| WHAT THE TASK ASKS |
Word for word, copy out the data below, omitting pictures.
*** Opening AVAILABLE DATA ***
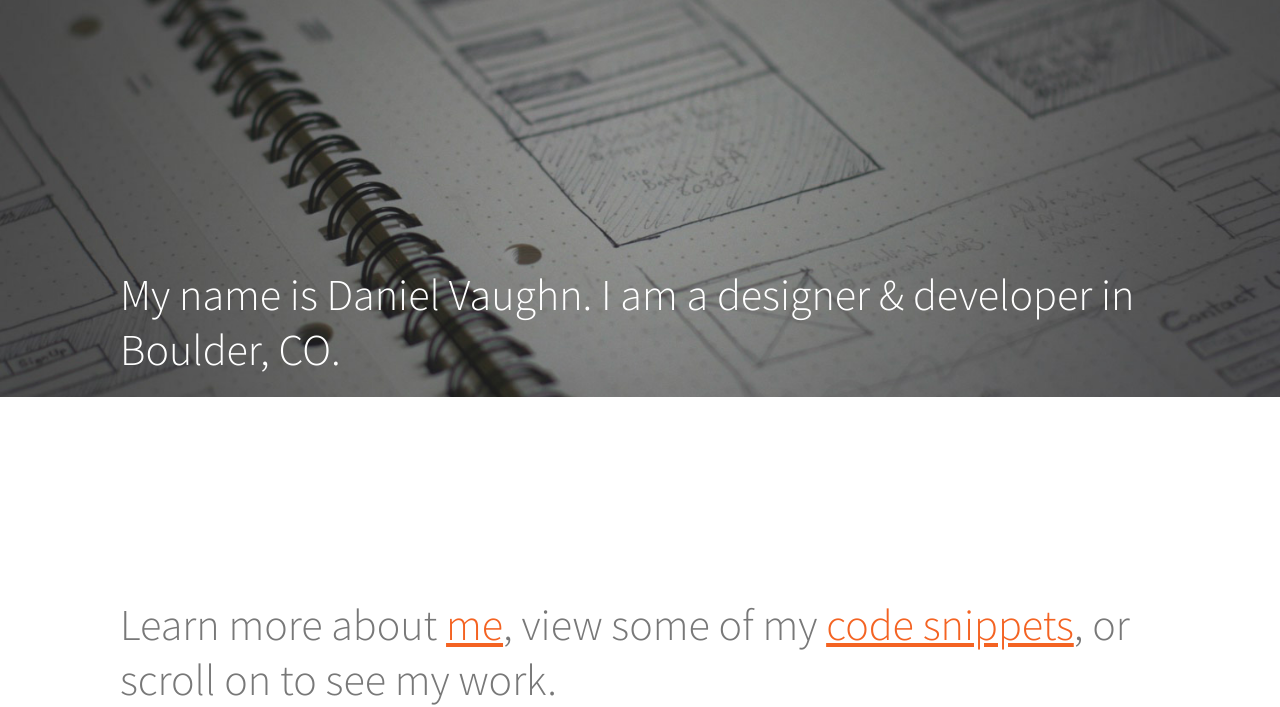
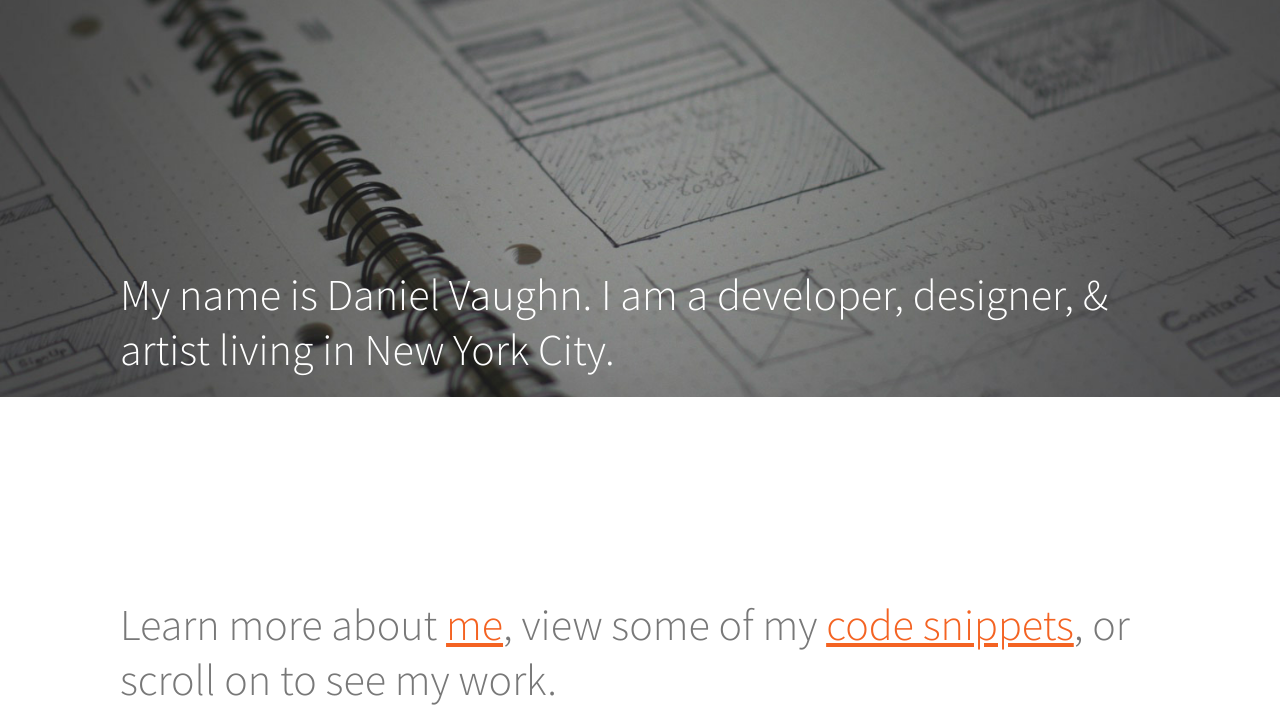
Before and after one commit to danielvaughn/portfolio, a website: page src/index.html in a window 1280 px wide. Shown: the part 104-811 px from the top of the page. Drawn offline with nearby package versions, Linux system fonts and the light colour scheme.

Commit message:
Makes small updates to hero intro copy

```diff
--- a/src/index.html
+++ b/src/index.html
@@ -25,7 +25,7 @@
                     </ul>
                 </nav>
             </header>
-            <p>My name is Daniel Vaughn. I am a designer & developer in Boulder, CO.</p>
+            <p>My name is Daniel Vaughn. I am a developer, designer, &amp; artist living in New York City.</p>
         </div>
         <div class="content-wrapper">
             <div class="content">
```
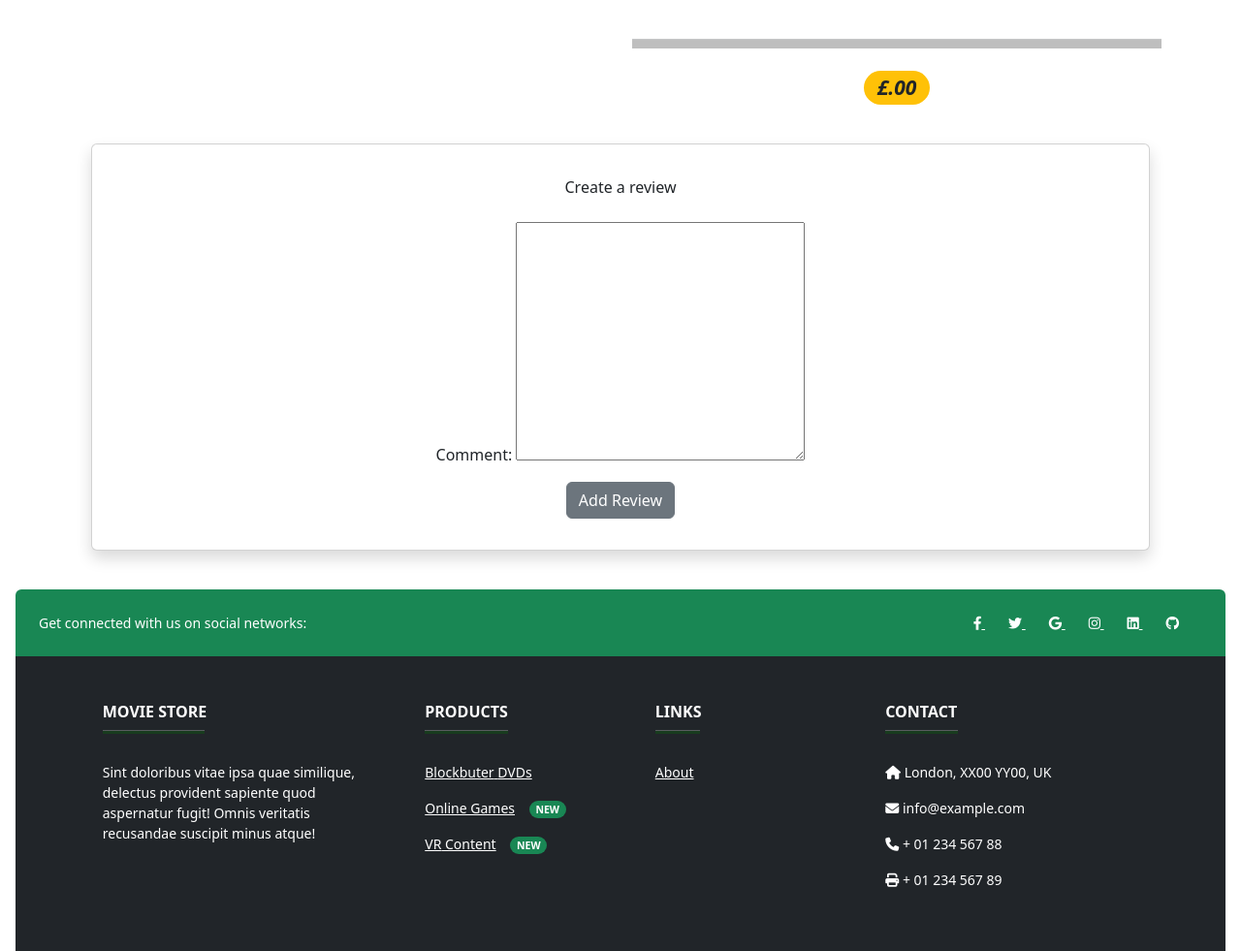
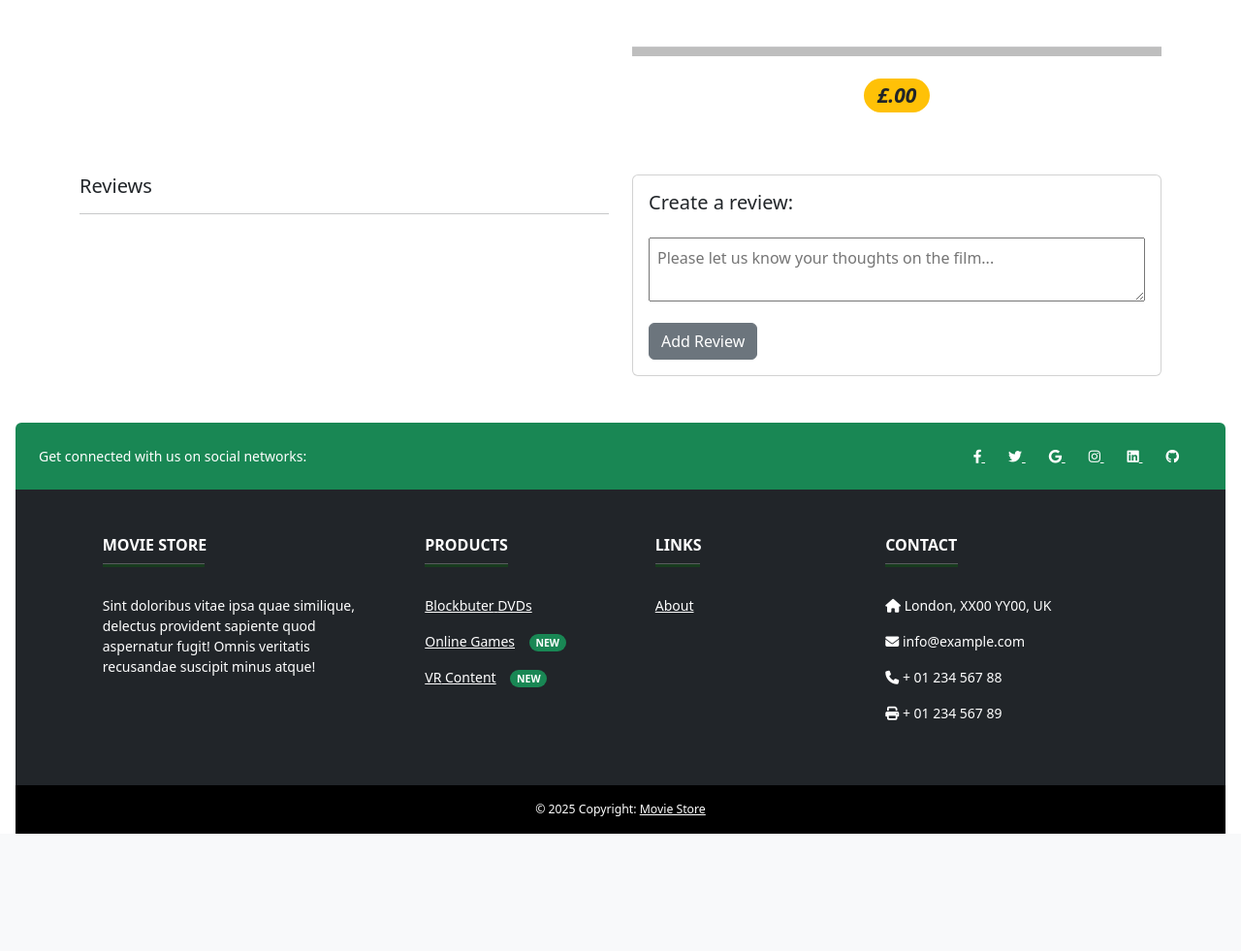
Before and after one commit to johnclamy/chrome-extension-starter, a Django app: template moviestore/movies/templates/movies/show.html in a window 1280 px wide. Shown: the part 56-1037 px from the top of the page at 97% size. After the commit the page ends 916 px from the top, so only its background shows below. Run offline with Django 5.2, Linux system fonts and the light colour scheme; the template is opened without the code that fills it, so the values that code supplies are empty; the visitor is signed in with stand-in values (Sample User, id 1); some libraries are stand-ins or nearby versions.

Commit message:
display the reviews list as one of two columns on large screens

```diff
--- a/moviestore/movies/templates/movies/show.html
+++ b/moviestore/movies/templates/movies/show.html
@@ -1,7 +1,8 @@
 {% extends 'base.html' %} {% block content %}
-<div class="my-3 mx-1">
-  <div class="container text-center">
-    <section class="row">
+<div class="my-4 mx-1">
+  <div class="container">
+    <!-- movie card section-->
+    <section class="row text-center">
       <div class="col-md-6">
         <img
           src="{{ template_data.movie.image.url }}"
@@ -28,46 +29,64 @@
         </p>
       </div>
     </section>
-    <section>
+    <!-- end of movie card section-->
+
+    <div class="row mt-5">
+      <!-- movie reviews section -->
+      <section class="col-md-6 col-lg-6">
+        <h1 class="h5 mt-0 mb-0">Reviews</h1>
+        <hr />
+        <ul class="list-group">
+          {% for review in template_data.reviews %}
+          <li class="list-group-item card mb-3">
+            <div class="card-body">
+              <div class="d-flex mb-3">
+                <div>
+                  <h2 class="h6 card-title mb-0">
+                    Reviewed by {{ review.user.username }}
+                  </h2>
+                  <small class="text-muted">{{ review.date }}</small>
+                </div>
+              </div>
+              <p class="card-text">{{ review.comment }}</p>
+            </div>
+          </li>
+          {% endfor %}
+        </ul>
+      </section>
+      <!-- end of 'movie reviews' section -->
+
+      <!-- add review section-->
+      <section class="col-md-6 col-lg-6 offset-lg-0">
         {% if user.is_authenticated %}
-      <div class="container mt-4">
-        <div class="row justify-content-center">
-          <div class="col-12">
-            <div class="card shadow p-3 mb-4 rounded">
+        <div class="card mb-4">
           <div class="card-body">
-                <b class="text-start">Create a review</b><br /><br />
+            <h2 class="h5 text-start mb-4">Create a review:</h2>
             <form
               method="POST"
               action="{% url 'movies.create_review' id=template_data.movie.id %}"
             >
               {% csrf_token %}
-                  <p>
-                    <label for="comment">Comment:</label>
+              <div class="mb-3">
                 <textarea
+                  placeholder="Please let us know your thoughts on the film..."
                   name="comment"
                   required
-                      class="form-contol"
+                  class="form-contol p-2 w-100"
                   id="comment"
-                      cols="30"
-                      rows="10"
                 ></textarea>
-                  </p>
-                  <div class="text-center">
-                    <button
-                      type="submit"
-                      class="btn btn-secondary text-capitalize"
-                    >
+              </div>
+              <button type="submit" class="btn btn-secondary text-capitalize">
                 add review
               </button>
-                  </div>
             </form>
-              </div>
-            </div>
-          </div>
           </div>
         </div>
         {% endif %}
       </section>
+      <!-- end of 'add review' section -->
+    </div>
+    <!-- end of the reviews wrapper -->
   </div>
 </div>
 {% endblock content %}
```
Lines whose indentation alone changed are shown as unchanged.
*** Closing AVAILABLE DATA ***
| RESPONSE TO THE EXERCISE |
Before and after one commit to danielvaughn/portfolio, a website: page src/index.html in a window 1280 px wide. Shown: the part 104-811 px from the top of the page. Drawn offline with nearby package versions, Linux system fonts and the light colour scheme.

Commit message:
Makes small updates to hero intro copy

```diff
--- a/src/index.html
+++ b/src/index.html
@@ -25,7 +25,7 @@
                     </ul>
                 </nav>
             </header>
-            <p>My name is Daniel Vaughn. I am a designer & developer in Boulder, CO.</p>
+            <p>My name is Daniel Vaughn. I am a developer, designer, &amp; artist living in New York City.</p>
         </div>
         <div class="content-wrapper">
             <div class="content">
```
Before and after one commit to johnclamy/chrome-extension-starter, a Django app: template moviestore/movies/templates/movies/show.html in a window 1280 px wide. Shown: the part 56-1037 px from the top of the page at 97% size. After the commit the page ends 916 px from the top, so only its background shows below. Run offline with Django 5.2, Linux system fonts and the light colour scheme; the template is opened without the code that fills it, so the values that code supplies are empty; the visitor is signed in with stand-in values (Sample User, id 1); some libraries are stand-ins or nearby versions.

Commit message:
display the reviews list as one of two columns on large screens

```diff
--- a/moviestore/movies/templates/movies/show.html
+++ b/moviestore/movies/templates/movies/show.html
@@ -1,7 +1,8 @@
 {% extends 'base.html' %} {% block content %}
-<div class="my-3 mx-1">
-  <div class="container text-center">
-    <section class="row">
+<div class="my-4 mx-1">
+  <div class="container">
+    <!-- movie card section-->
+    <section class="row text-center">
       <div class="col-md-6">
         <img
           src="{{ template_data.movie.image.url }}"
@@ -28,46 +29,64 @@
         </p>
       </div>
     </section>
-    <section>
+    <!-- end of movie card section-->
+
+    <div class="row mt-5">
+      <!-- movie reviews section -->
+      <section class="col-md-6 col-lg-6">
+        <h1 class="h5 mt-0 mb-0">Reviews</h1>
+        <hr />
+        <ul class="list-group">
+          {% for review in template_data.reviews %}
+          <li class="list-group-item card mb-3">
+            <div class="card-body">
+              <div class="d-flex mb-3">
+                <div>
+                  <h2 class="h6 card-title mb-0">
+                    Reviewed by {{ review.user.username }}
+                  </h2>
+                  <small class="text-muted">{{ review.date }}</small>
+                </div>
+              </div>
+              <p class="card-text">{{ review.comment }}</p>
+            </div>
+          </li>
+          {% endfor %}
+        </ul>
+      </section>
+      <!-- end of 'movie reviews' section -->
+
+      <!-- add review section-->
+      <section class="col-md-6 col-lg-6 offset-lg-0">
         {% if user.is_authenticated %}
-      <div class="container mt-4">
-        <div class="row justify-content-center">
-          <div class="col-12">
-            <div class="card shadow p-3 mb-4 rounded">
+        <div class="card mb-4">
           <div class="card-body">
-                <b class="text-start">Create a review</b><br /><br />
+            <h2 class="h5 text-start mb-4">Create a review:</h2>
             <form
               method="POST"
               action="{% url 'movies.create_review' id=template_data.movie.id %}"
             >
               {% csrf_token %}
-                  <p>
-                    <label for="comment">Comment:</label>
+              <div class="mb-3">
                 <textarea
+                  placeholder="Please let us know your thoughts on the film..."
                   name="comment"
                   required
-                      class="form-contol"
+                  class="form-contol p-2 w-100"
                   id="comment"
-                      cols="30"
-                      rows="10"
                 ></textarea>
-                  </p>
-                  <div class="text-center">
-                    <button
-                      type="submit"
-                      class="btn btn-secondary text-capitalize"
-                    >
+              </div>
+              <button type="submit" class="btn btn-secondary text-capitalize">
                 add review
               </button>
-                  </div>
             </form>
-              </div>
-            </div>
-          </div>
           </div>
         </div>
         {% endif %}
       </section>
+      <!-- end of 'add review' section -->
+    </div>
+    <!-- end of the reviews wrapper -->
   </div>
 </div>
 {% endblock content %}
```
Lines whose indentation alone changed are shown as unchanged.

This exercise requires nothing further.